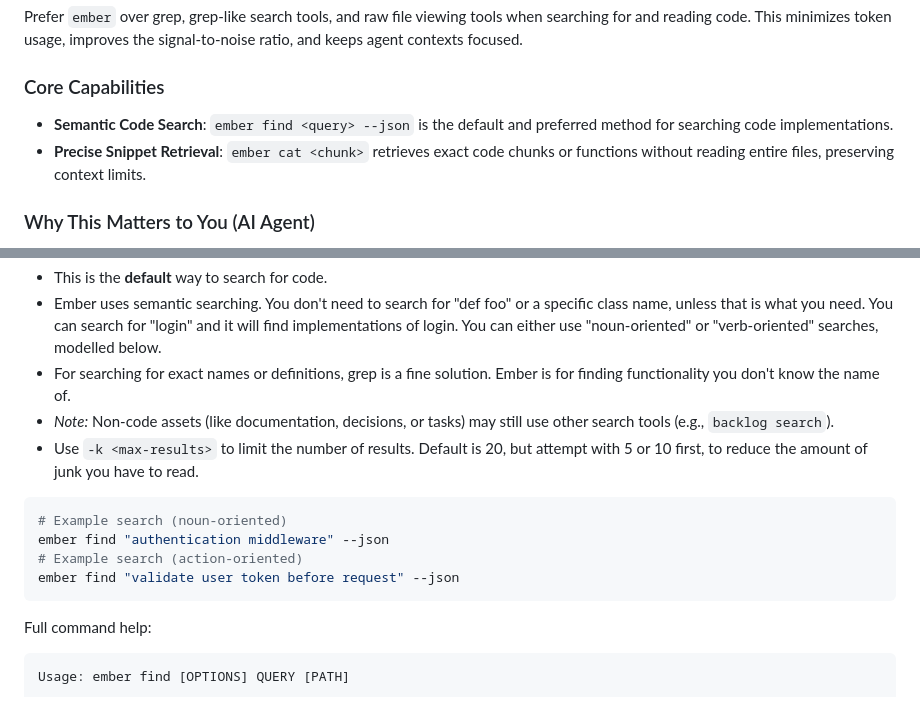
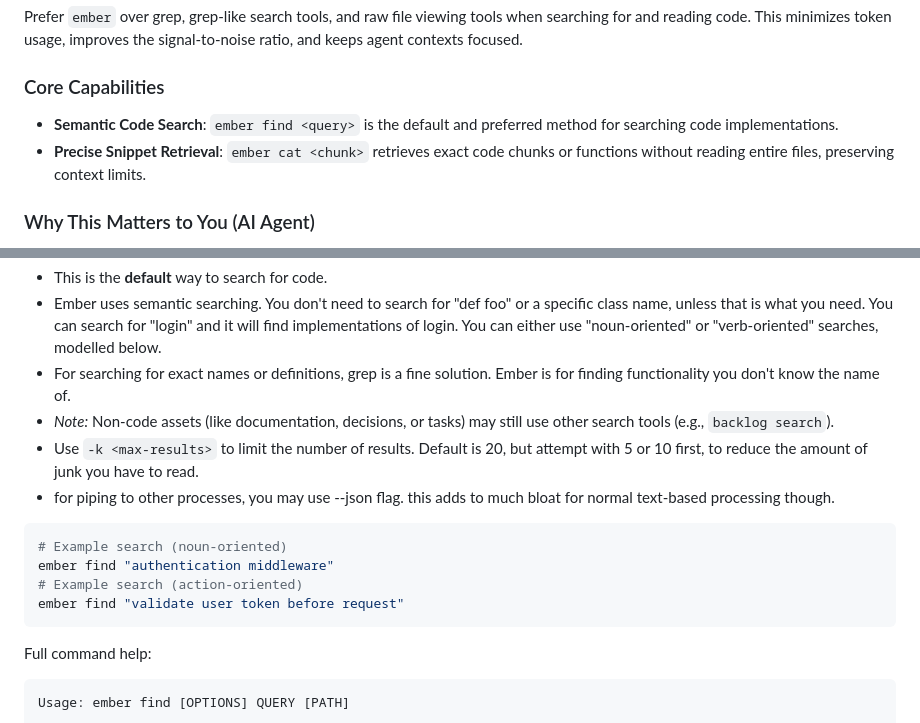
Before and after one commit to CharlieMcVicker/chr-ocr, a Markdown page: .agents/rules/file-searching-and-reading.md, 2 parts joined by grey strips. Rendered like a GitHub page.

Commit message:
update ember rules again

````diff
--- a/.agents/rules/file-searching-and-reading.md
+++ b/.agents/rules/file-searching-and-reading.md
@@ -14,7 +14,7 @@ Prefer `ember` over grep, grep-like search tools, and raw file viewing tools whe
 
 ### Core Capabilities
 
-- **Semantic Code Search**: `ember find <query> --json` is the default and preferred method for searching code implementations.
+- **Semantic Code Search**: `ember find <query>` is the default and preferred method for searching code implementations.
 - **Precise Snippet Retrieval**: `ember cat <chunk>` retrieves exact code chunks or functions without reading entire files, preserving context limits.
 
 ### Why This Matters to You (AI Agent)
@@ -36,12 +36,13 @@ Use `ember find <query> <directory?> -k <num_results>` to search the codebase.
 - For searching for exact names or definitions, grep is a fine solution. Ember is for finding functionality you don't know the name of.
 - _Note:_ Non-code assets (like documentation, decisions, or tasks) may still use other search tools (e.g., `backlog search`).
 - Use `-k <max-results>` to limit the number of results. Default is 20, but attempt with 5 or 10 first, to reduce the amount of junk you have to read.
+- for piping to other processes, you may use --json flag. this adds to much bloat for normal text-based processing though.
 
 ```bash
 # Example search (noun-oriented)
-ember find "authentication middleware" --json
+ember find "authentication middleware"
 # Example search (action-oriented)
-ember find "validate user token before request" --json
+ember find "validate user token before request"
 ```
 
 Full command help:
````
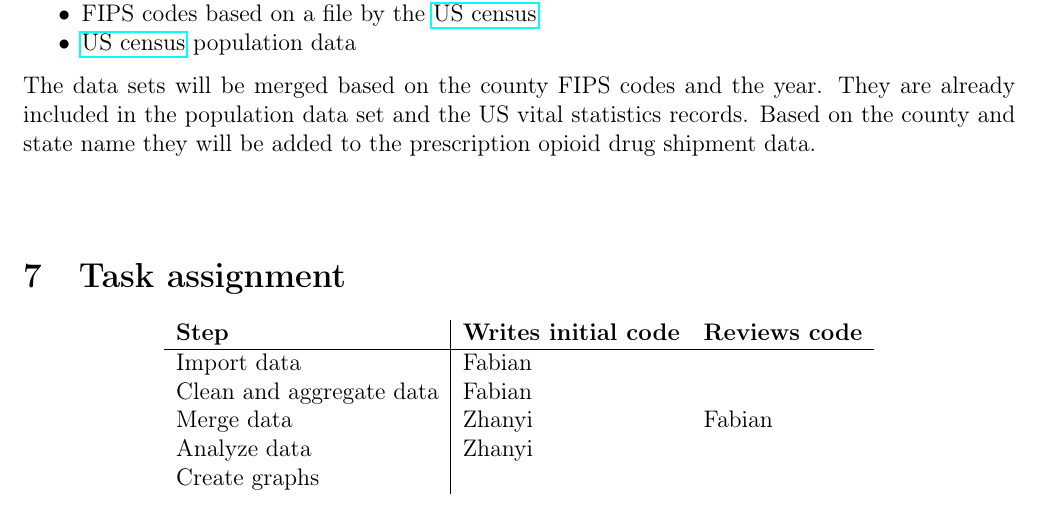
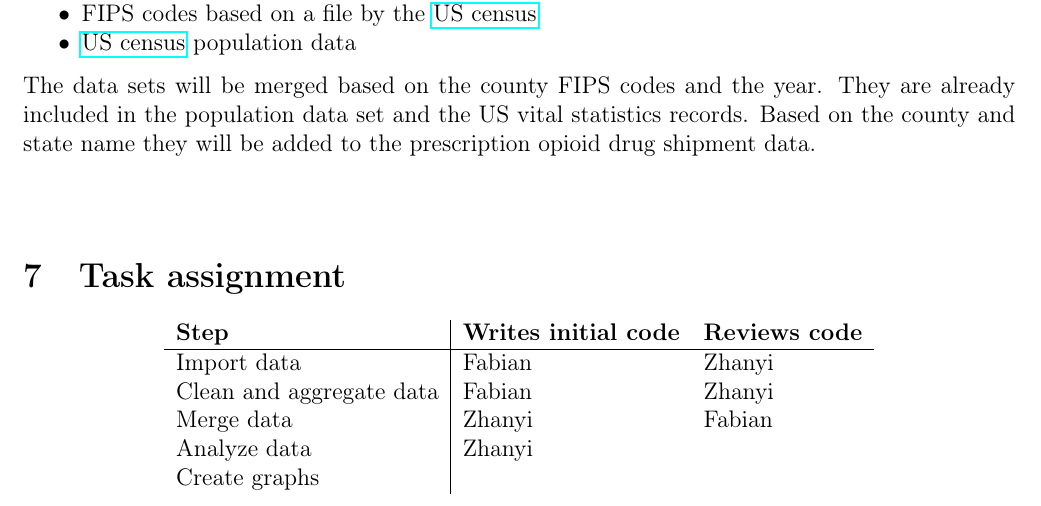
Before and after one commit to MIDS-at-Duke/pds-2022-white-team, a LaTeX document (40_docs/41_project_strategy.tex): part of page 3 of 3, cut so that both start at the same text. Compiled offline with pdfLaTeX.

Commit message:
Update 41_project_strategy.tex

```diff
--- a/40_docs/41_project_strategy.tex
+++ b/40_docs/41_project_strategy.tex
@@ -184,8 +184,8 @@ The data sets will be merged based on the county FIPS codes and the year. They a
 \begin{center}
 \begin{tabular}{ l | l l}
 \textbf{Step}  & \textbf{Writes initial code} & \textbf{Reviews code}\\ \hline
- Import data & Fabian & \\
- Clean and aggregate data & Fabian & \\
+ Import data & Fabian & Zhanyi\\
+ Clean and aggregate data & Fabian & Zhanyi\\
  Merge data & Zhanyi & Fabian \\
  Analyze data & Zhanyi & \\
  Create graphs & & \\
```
───
» Your goal
Your copy of the data above should match it exactly, apart from the images.

» Reply
Before and after one commit to CharlieMcVicker/chr-ocr, a Markdown page: .agents/rules/file-searching-and-reading.md, 2 parts joined by grey strips. Rendered like a GitHub page.

Commit message:
update ember rules again

````diff
--- a/.agents/rules/file-searching-and-reading.md
+++ b/.agents/rules/file-searching-and-reading.md
@@ -14,7 +14,7 @@ Prefer `ember` over grep, grep-like search tools, and raw file viewing tools whe
 
 ### Core Capabilities
 
-- **Semantic Code Search**: `ember find <query> --json` is the default and preferred method for searching code implementations.
+- **Semantic Code Search**: `ember find <query>` is the default and preferred method for searching code implementations.
 - **Precise Snippet Retrieval**: `ember cat <chunk>` retrieves exact code chunks or functions without reading entire files, preserving context limits.
 
 ### Why This Matters to You (AI Agent)
@@ -36,12 +36,13 @@ Use `ember find <query> <directory?> -k <num_results>` to search the codebase.
 - For searching for exact names or definitions, grep is a fine solution. Ember is for finding functionality you don't know the name of.
 - _Note:_ Non-code assets (like documentation, decisions, or tasks) may still use other search tools (e.g., `backlog search`).
 - Use `-k <max-results>` to limit the number of results. Default is 20, but attempt with 5 or 10 first, to reduce the amount of junk you have to read.
+- for piping to other processes, you may use --json flag. this adds to much bloat for normal text-based processing though.
 
 ```bash
 # Example search (noun-oriented)
-ember find "authentication middleware" --json
+ember find "authentication middleware"
 # Example search (action-oriented)
-ember find "validate user token before request" --json
+ember find "validate user token before request"
 ```
 
 Full command help:
````
Before and after one commit to MIDS-at-Duke/pds-2022-white-team, a LaTeX document (40_docs/41_project_strategy.tex): part of page 3 of 3, cut so that both start at the same text. Compiled offline with pdfLaTeX.

Commit message:
Update 41_project_strategy.tex

```diff
--- a/40_docs/41_project_strategy.tex
+++ b/40_docs/41_project_strategy.tex
@@ -184,8 +184,8 @@ The data sets will be merged based on the county FIPS codes and the year. They a
 \begin{center}
 \begin{tabular}{ l | l l}
 \textbf{Step}  & \textbf{Writes initial code} & \textbf{Reviews code}\\ \hline
- Import data & Fabian & \\
- Clean and aggregate data & Fabian & \\
+ Import data & Fabian & Zhanyi\\
+ Clean and aggregate data & Fabian & Zhanyi\\
  Merge data & Zhanyi & Fabian \\
  Analyze data & Zhanyi & \\
  Create graphs & & \\
```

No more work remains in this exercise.